Spleen Abscess

What is a spleen abscess?

A spleen abscess occurs when bacteria or fungi from elsewhere in the body travel through the blood stream into the spleen tissue where they multiply.

What are the signs and symptoms?

Symptoms of a spleen abscess include fever, left upper abdominal pain, and left chest pain. On palpation the left upper abdomen is tender and an enlarged spleen can be detected.

How is a spleen abscess diagnosed?

To make a diagnosis, the physician will perform a physical examination of the patient is performed as well as the use of a combination of following tools to make a diagnosis:
• X-ray – confirm a splenic enlargement;
• CT scan – will show the details of the splenic abscess and the displacement of the neighboring organs (colon, stomach, kidney, and elevated left-sided diaphragm);
• Ultrasound – would show a larger abscess of more than 2.5 cm in diameter;
• Blood cultures – often isolate the offending cause of disease.

How is a spleen abscess treated?

Like with any other abscess, the pus in a spleen abscess must be drained and the infection needs to be treated with appropriate antibiotics. Ignoring a spleen abscess will only lead to deterioration of the patient and eventual death of blood poisoning (septicemia).
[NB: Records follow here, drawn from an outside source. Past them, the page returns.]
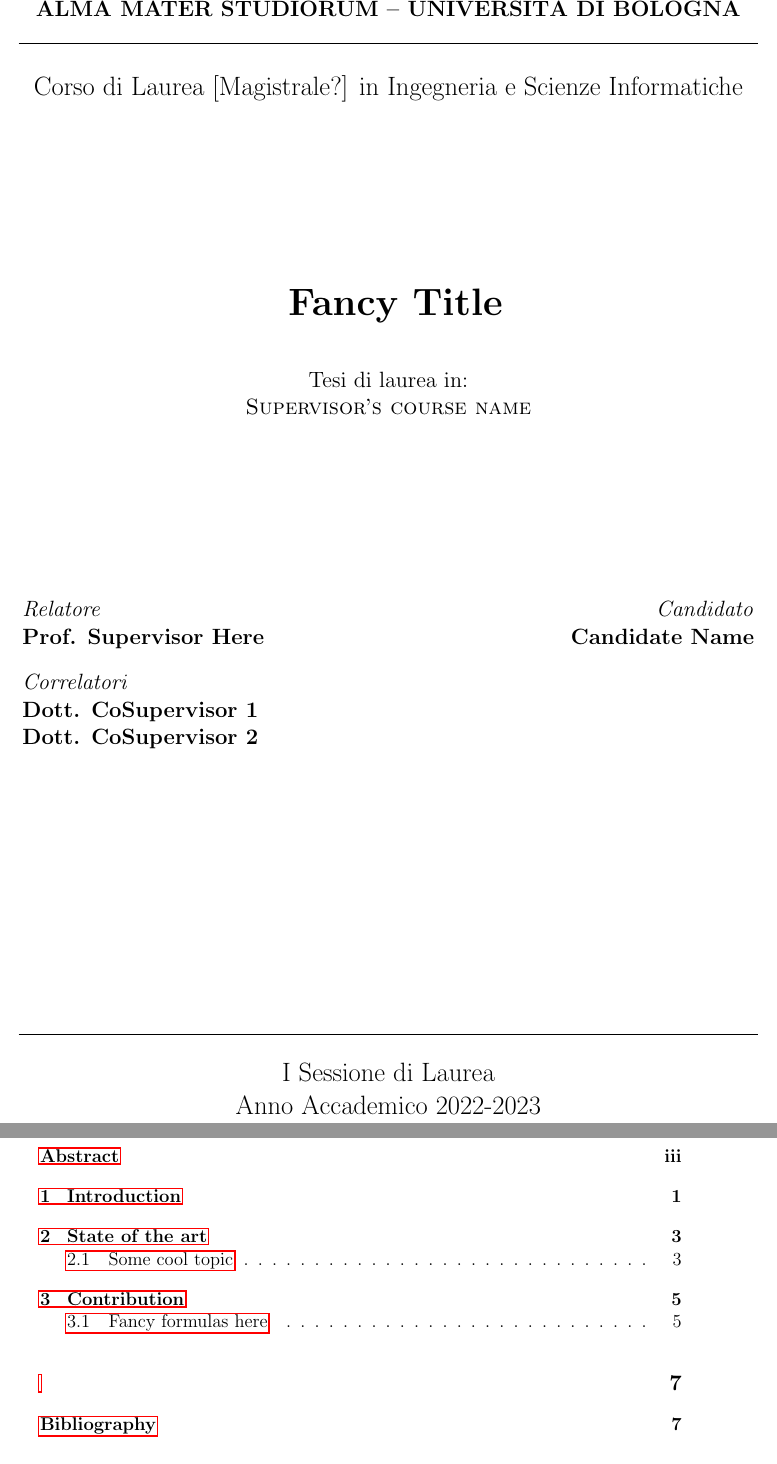
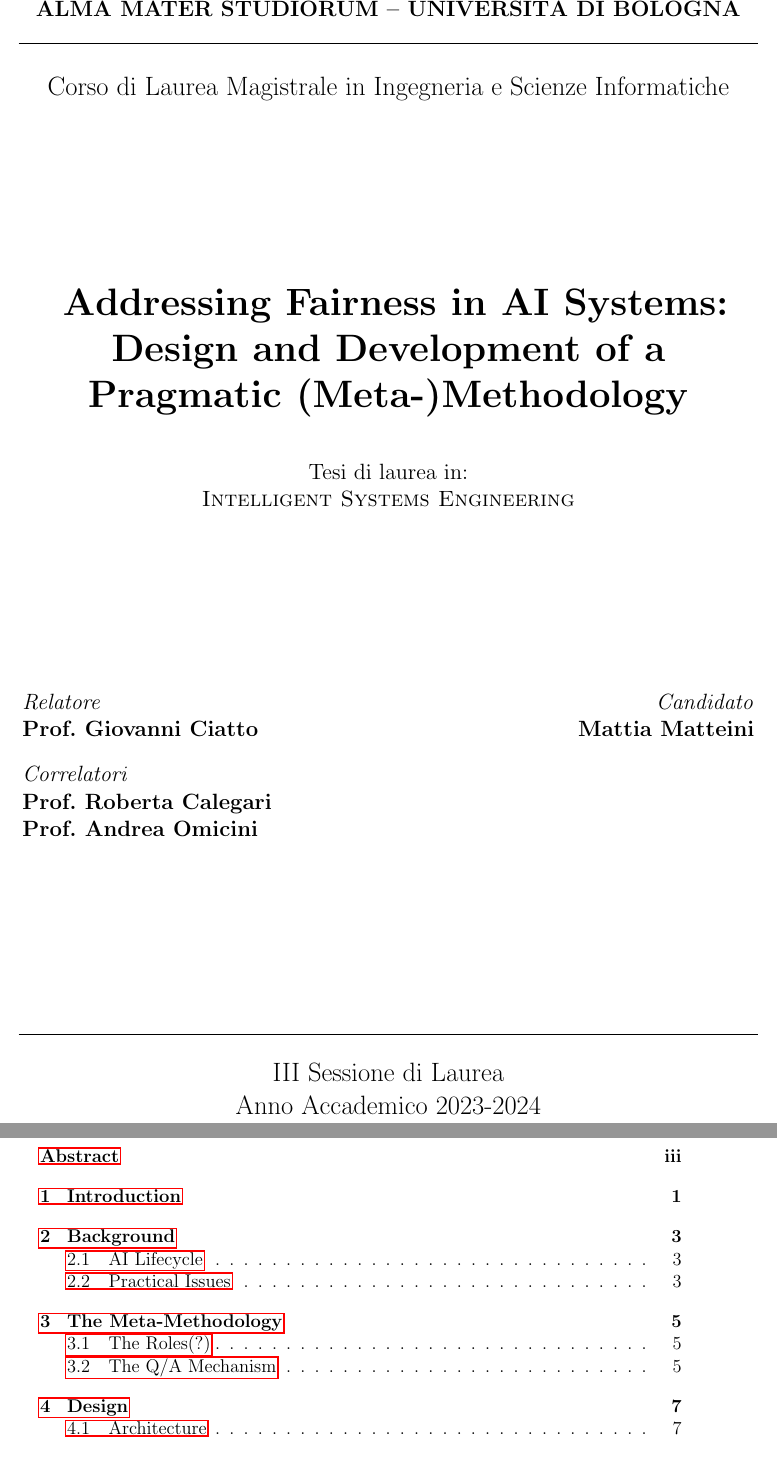
Before and after one commit to pikalab-unibo-students/master-thesis-matteini-ay2324, a LaTeX thesis (thesis-main.tex): two parts of pages 1 and 7 of 39 before the commit and two parts of pages 1 and 7 of 45 after it, joined at a grey line, cut so that both start at the same text. The pictures show the PDF file out/thesis-main.pdf that the author committed with the source.

Commit message:
setup initial structure

```diff
--- a/thesis-main.tex
+++ b/thesis-main.tex
@@ -7,16 +7,19 @@
 \usepackage{acronym}
 
 \school{\unibo}
-\programme{Corso di Laurea [Magistrale?] in Ingegneria e Scienze Informatiche}
-\title{Fancy Title}
-\author{Candidate Name}
+\programme{Corso di Laurea Magistrale in Ingegneria e Scienze Informatiche}
+% \title{Addressing Fairness in AI Systems:\newline a Pragmatic (Meta-)Methodology and its Reification into a Software System}
+\title{Addressing Fairness in AI Systems: Design and Development of a Pragmatic (Meta-)Methodology}
+% \title{Addressing Fairness in AI Systems: a Pragmatic (Meta-)Methodology from an Engineering Perspective}
+\author{Mattia Matteini}
 \date{\today}
-\subject{Supervisor's course name}
-\supervisor{Prof. Supervisor Here}
-\cosupervisor{Dott. CoSupervisor 1}
-\morecosupervisor{Dott. CoSupervisor 2}
-\session{I}
-\academicyear{2022-2023}
+\subject{Intelligent Systems Engineering}
+\supervisor{Prof.\ Giovanni Ciatto}
+\cosupervisor{Prof.\ Roberta Calegari}
+\morecosupervisor{Prof.\ Andrea Omicini}
+
+\session{III}
+\academicyear{2023-2024}
 
 % Definition of acronyms
 \acrodef{IoT}{Internet of Thing}
@@ -71,4 +73,3 @@ you may need both \ac{vm} and \acp{vm}.
 
 \note{At the end, describe the structure of the paper}
 
-\chapter{State of the art}
@@ -82,12 +91,8 @@ I suggest referencing stuff as follows: \cref{fig:random-image} or \Cref{fig:ran
     \label{fig:random-image}
 \end{figure}
 
-\section{Some cool topic}
-
-\chapter{Contribution}
 
 You may also put some code snippet (which is NOT float by default), eg: \cref{lst:random-code}.
 
 \lstinputlisting[float,language=Java,label={lst:random-code}]{listings/HelloWorld.java}
 
-\section{Fancy formulas here}
```
Also changed, not shown: out/thesis-main.pdf, thesis-main.tex (38 more changed lines).
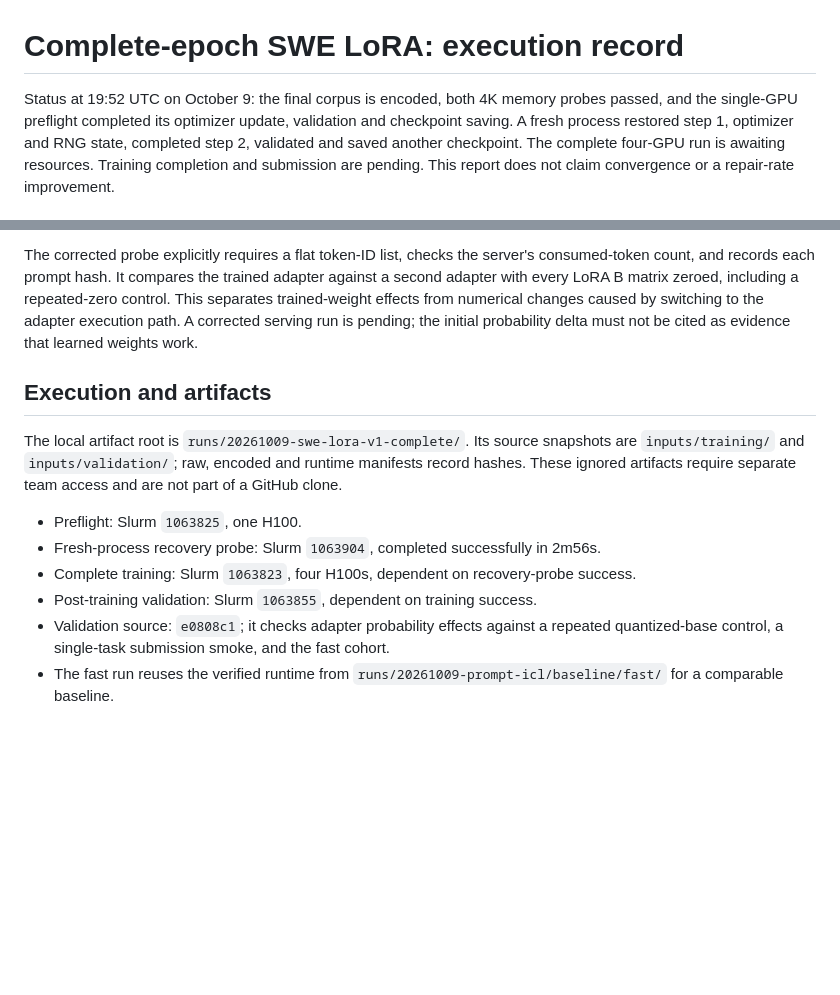
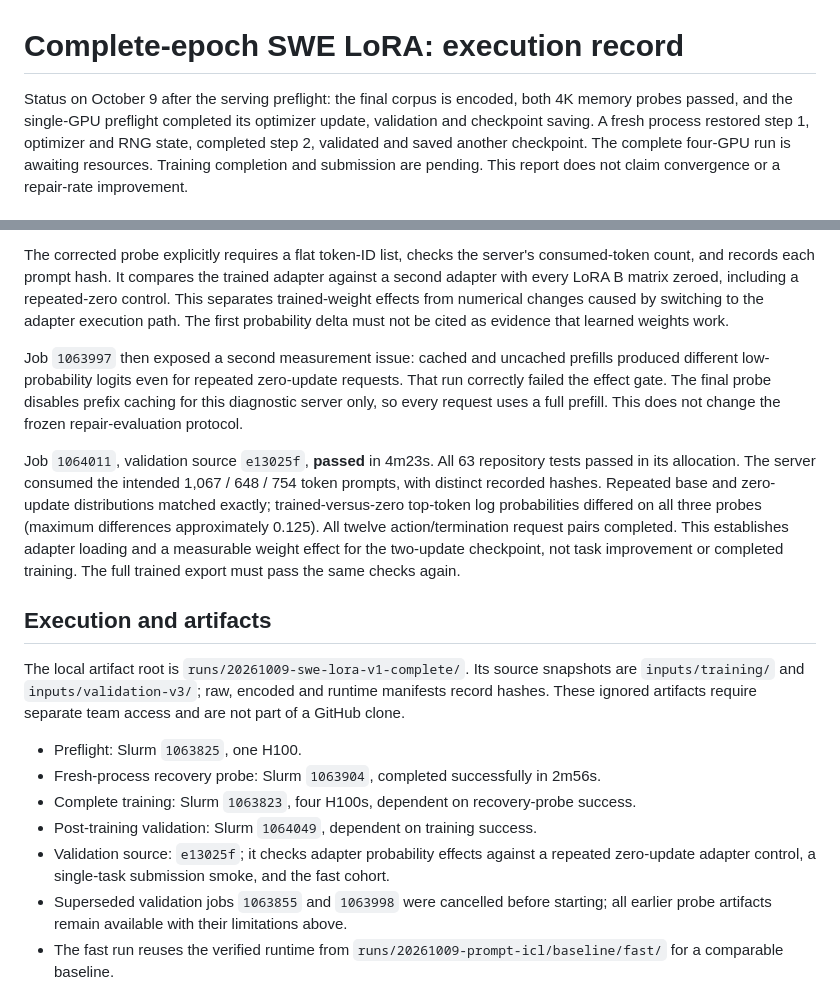
Before and after one commit to jwj1342/gemma-agent-lab, a Markdown page: docs/experiments/2026-10-09-swe-lora-v1.md, 2 parts joined by grey strips. GitHub-like rendering; blank space fills up the shorter version.

Commit message:
Record controlled quantized-adapter effect and final validation source

```diff
--- a/docs/experiments/2026-10-09-swe-lora-v1.md
+++ b/docs/experiments/2026-10-09-swe-lora-v1.md
@@ -1,6 +1,6 @@
 # Complete-epoch SWE LoRA: execution record
 
-Status at 19:52 UTC on October 9: the final corpus is encoded, both 4K memory
+Status on October 9 after the serving preflight: the final corpus is encoded, both 4K memory
 probes passed, and the single-GPU preflight completed its optimizer update,
 validation and checkpoint saving. A fresh process restored step 1, optimizer and
 RNG state, completed step 2, validated and saved another checkpoint. The complete
@@ -90,22 +90,39 @@ The corrected probe explicitly requires a flat token-ID list, checks the server'
 consumed-token count, and records each prompt hash. It compares the trained adapter
 against a second adapter with every LoRA B matrix zeroed, including a repeated-zero
 control. This separates trained-weight effects from numerical changes caused by
-switching to the adapter execution path. A corrected serving run is pending; the
-initial probability delta must not be cited as evidence that learned weights work.
+switching to the adapter execution path. The first probability delta must not be
+cited as evidence that learned weights work.
+
+Job `1063997` then exposed a second measurement issue: cached and uncached
+prefills produced different low-probability logits even for repeated zero-update
+requests. That run correctly failed the effect gate. The final probe disables
+prefix caching for this diagnostic server only, so every request uses a full
+prefill. This does not change the frozen repair-evaluation protocol.
+
+Job `1064011`, validation source `e13025f`, **passed** in 4m23s. All 63 repository
+tests passed in its allocation. The server consumed the intended 1,067 / 648 / 754
+token prompts, with distinct recorded hashes. Repeated base and zero-update
+distributions matched exactly; trained-versus-zero top-token log probabilities
+differed on all three probes (maximum differences approximately 0.125). All twelve
+action/termination request pairs completed. This establishes adapter loading and a
+measurable weight effect for the two-update checkpoint, not task improvement or
+completed training. The full trained export must pass the same checks again.
 
 ## Execution and artifacts
 
 The local artifact root is `runs/20261009-swe-lora-v1-complete/`. Its source snapshots
-are `inputs/training/` and `inputs/validation/`; raw, encoded and runtime manifests
+are `inputs/training/` and `inputs/validation-v3/`; raw, encoded and runtime manifests
 record hashes. These ignored artifacts require separate team access and are not
 part of a GitHub clone.
 
 - Preflight: Slurm `1063825`, one H100.
 - Fresh-process recovery probe: Slurm `1063904`, completed successfully in 2m56s.
 - Complete training: Slurm `1063823`, four H100s, dependent on recovery-probe success.
-- Post-training validation: Slurm `1063855`, dependent on training success.
-- Validation source: `e0808c1`; it checks adapter probability effects against a
-  repeated quantized-base control, a single-task submission smoke, and the fast cohort.
+- Post-training validation: Slurm `1064049`, dependent on training success.
+- Validation source: `e13025f`; it checks adapter probability effects against a
+  repeated zero-update adapter control, a single-task submission smoke, and the fast cohort.
+- Superseded validation jobs `1063855` and `1063998` were cancelled before starting;
+  all earlier probe artifacts remain available with their limitations above.
 - The fast run reuses the verified runtime from
   `runs/20261009-prompt-icl/baseline/fast/` for a comparable baseline.
 
```
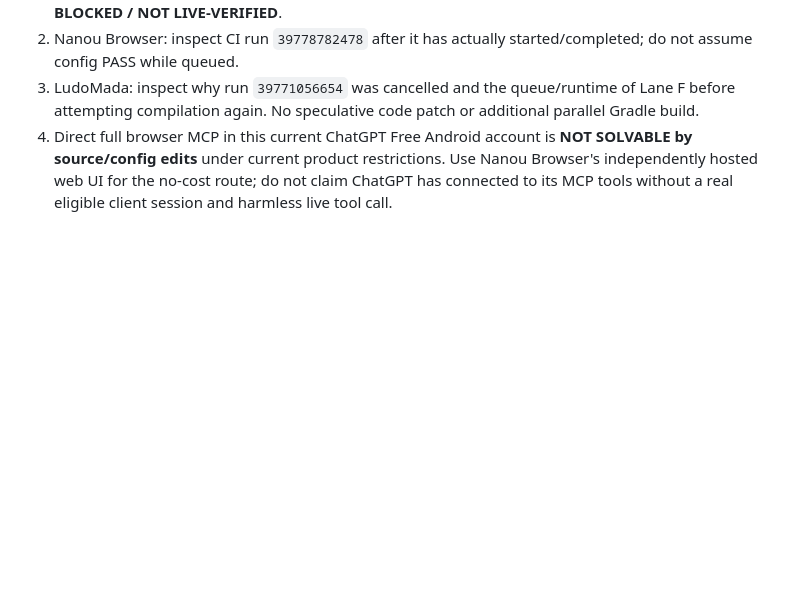
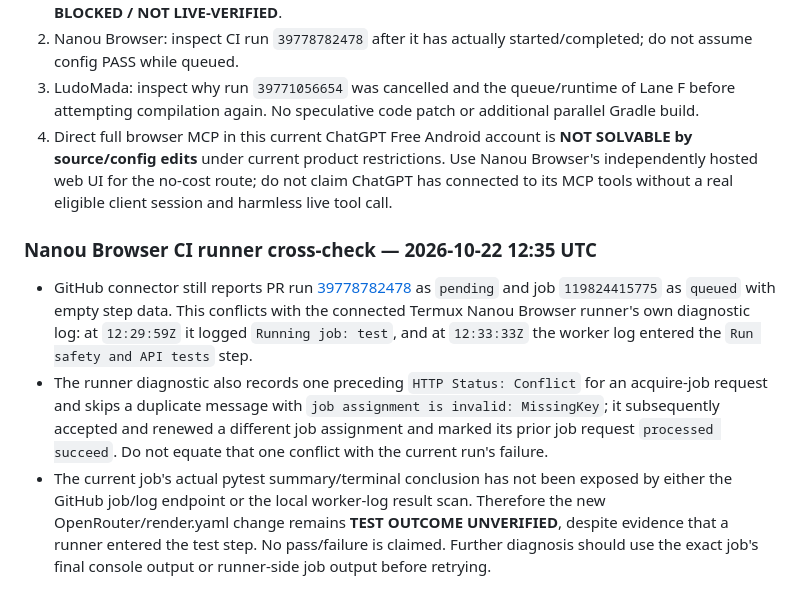
Before and after one commit to pascalnanousympathie-alt/mega-project-apps, a Markdown page: PROJECT_STATUS.md, the part around the change. Rendered like a GitHub page; blank space fills up the shorter version.

Commit message:
docs(ops): reconcile Nanou Browser runner and queued CI evidence

```diff
--- a/PROJECT_STATUS.md
+++ b/PROJECT_STATUS.md
@@ -331,3 +331,10 @@ This refresh separates actual application/UI failures from runner or test-enviro
 2. Nanou Browser: inspect CI run `39778782478` after it has actually started/completed; do not assume config PASS while queued.
 3. LudoMada: inspect why run `39771056654` was cancelled and the queue/runtime of Lane F before attempting compilation again. No speculative code patch or additional parallel Gradle build.
 4. Direct full browser MCP in this current ChatGPT Free Android account is **NOT SOLVABLE by source/config edits** under current product restrictions. Use Nanou Browser's independently hosted web UI for the no-cost route; do not claim ChatGPT has connected to its MCP tools without a real eligible client session and harmless live tool call.
+
+
+### Nanou Browser CI runner cross-check — 2026-10-22 12:35 UTC
+
+- GitHub connector still reports PR run [39778782478](https://github.com/pascalnanousympathie-alt/nanou-browser/actions/runs/39778782478) as `pending` and job `119824415775` as `queued` with empty step data. This conflicts with the connected Termux Nanou Browser runner's own diagnostic log: at `12:29:59Z` it logged `Running job: test`, and at `12:33:33Z` the worker log entered the `Run safety and API tests` step.
+- The runner diagnostic also records one preceding `HTTP Status: Conflict` for an acquire-job request and skips a duplicate message with `job assignment is invalid: MissingKey`; it subsequently accepted and renewed a different job assignment and marked its prior job request `processed succeed`. Do not equate that one conflict with the current run's failure.
+- The current job's actual pytest summary/terminal conclusion has not been exposed by either the GitHub job/log endpoint or the local worker-log result scan. Therefore the new OpenRouter/render.yaml change remains **TEST OUTCOME UNVERIFIED**, despite evidence that a runner entered the test step. No pass/failure is claimed. Further diagnosis should use the exact job's final console output or runner-side job output before retrying.
```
The surgeon will likely attempt a percutaneous (needle through the skin into the spleen) insertion of a catheter into the abscess cavity. The catheter is then hooked up to a vacuum for a period of time until the drain no longer produces pus and blood tests show that the infection has subsided.